DESCRIPTION OF THE TASK
Repeat the records word for word, excluding any picture.

+++ DATA FOR THIS EXERCISE

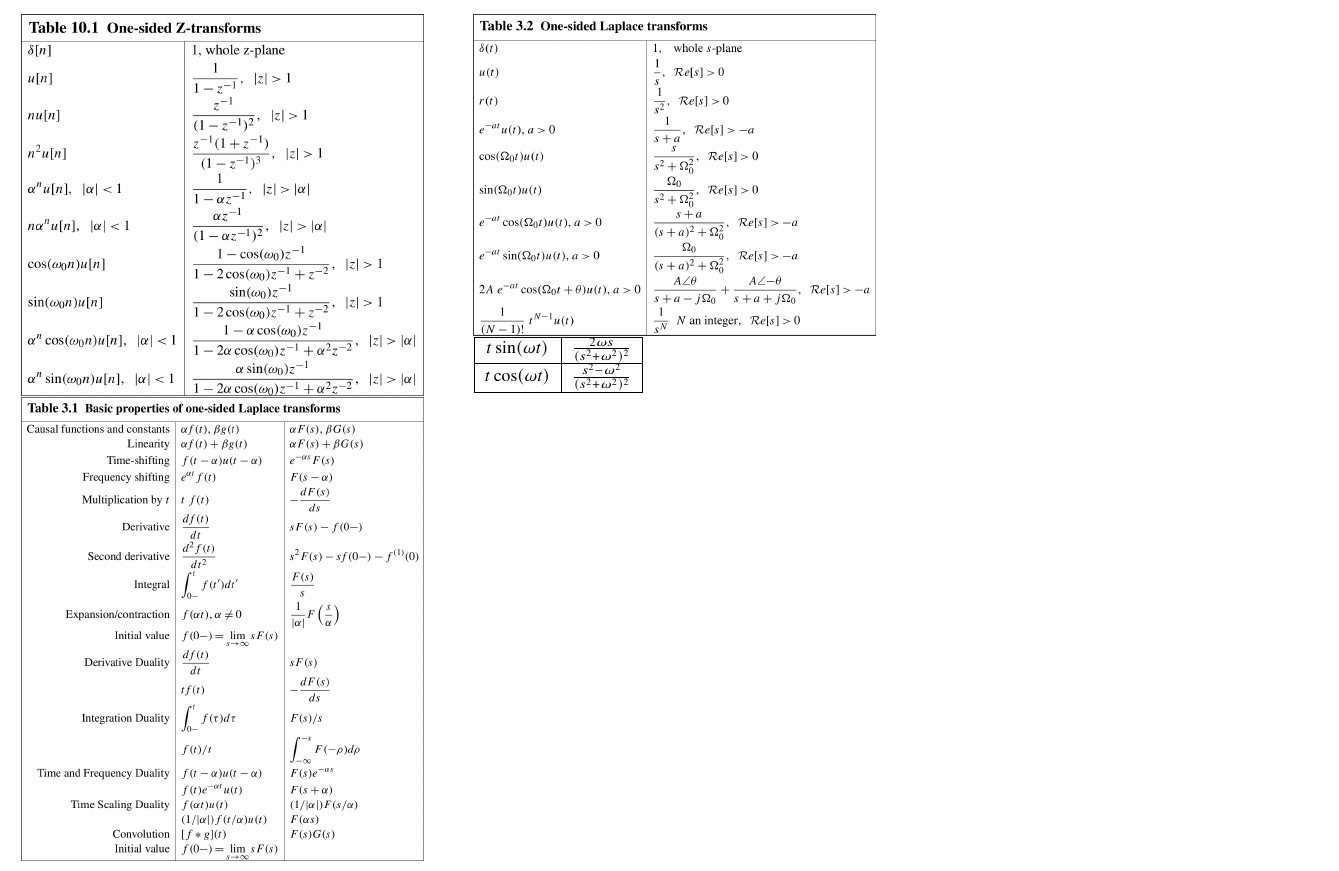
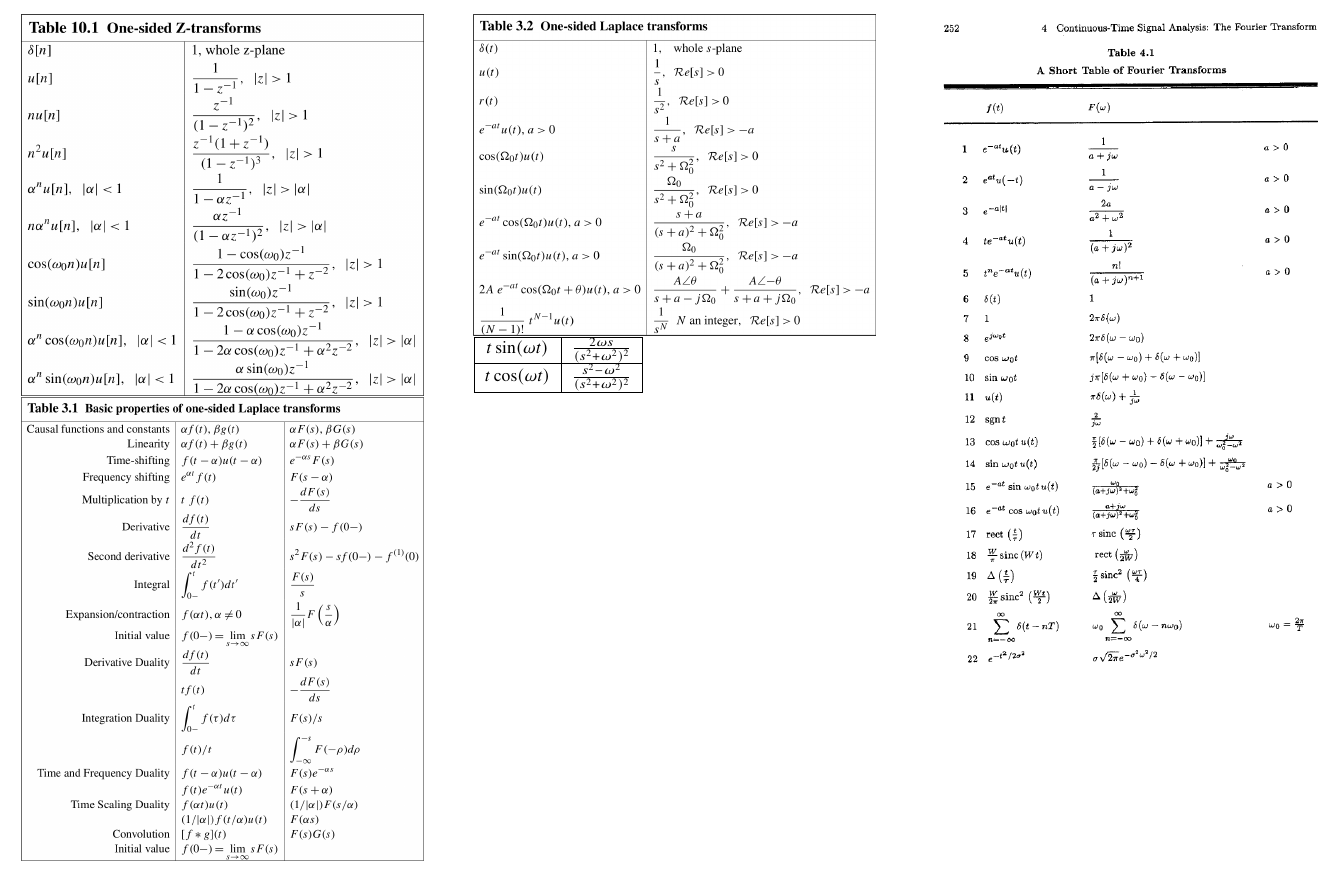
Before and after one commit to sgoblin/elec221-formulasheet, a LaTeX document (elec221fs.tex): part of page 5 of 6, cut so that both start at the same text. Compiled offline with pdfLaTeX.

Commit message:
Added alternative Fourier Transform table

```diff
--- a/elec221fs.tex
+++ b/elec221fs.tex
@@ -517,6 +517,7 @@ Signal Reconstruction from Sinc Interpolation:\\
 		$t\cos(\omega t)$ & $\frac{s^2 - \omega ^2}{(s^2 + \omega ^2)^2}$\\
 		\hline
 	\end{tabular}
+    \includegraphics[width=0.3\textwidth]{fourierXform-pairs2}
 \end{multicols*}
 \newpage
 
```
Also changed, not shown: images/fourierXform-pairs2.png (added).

++++++

RESPONSE
Before and after one commit to sgoblin/elec221-formulasheet, a LaTeX document (elec221fs.tex): part of page 5 of 6, cut so that both start at the same text. Compiled offline with pdfLaTeX.

Commit message:
Added alternative Fourier Transform table

```diff
--- a/elec221fs.tex
+++ b/elec221fs.tex
@@ -517,6 +517,7 @@ Signal Reconstruction from Sinc Interpolation:\\
 		$t\cos(\omega t)$ & $\frac{s^2 - \omega ^2}{(s^2 + \omega ^2)^2}$\\
 		\hline
 	\end{tabular}
+    \includegraphics[width=0.3\textwidth]{fourierXform-pairs2}
 \end{multicols*}
 \newpage
 
```
Also changed, not shown: images/fourierXform-pairs2.png (added).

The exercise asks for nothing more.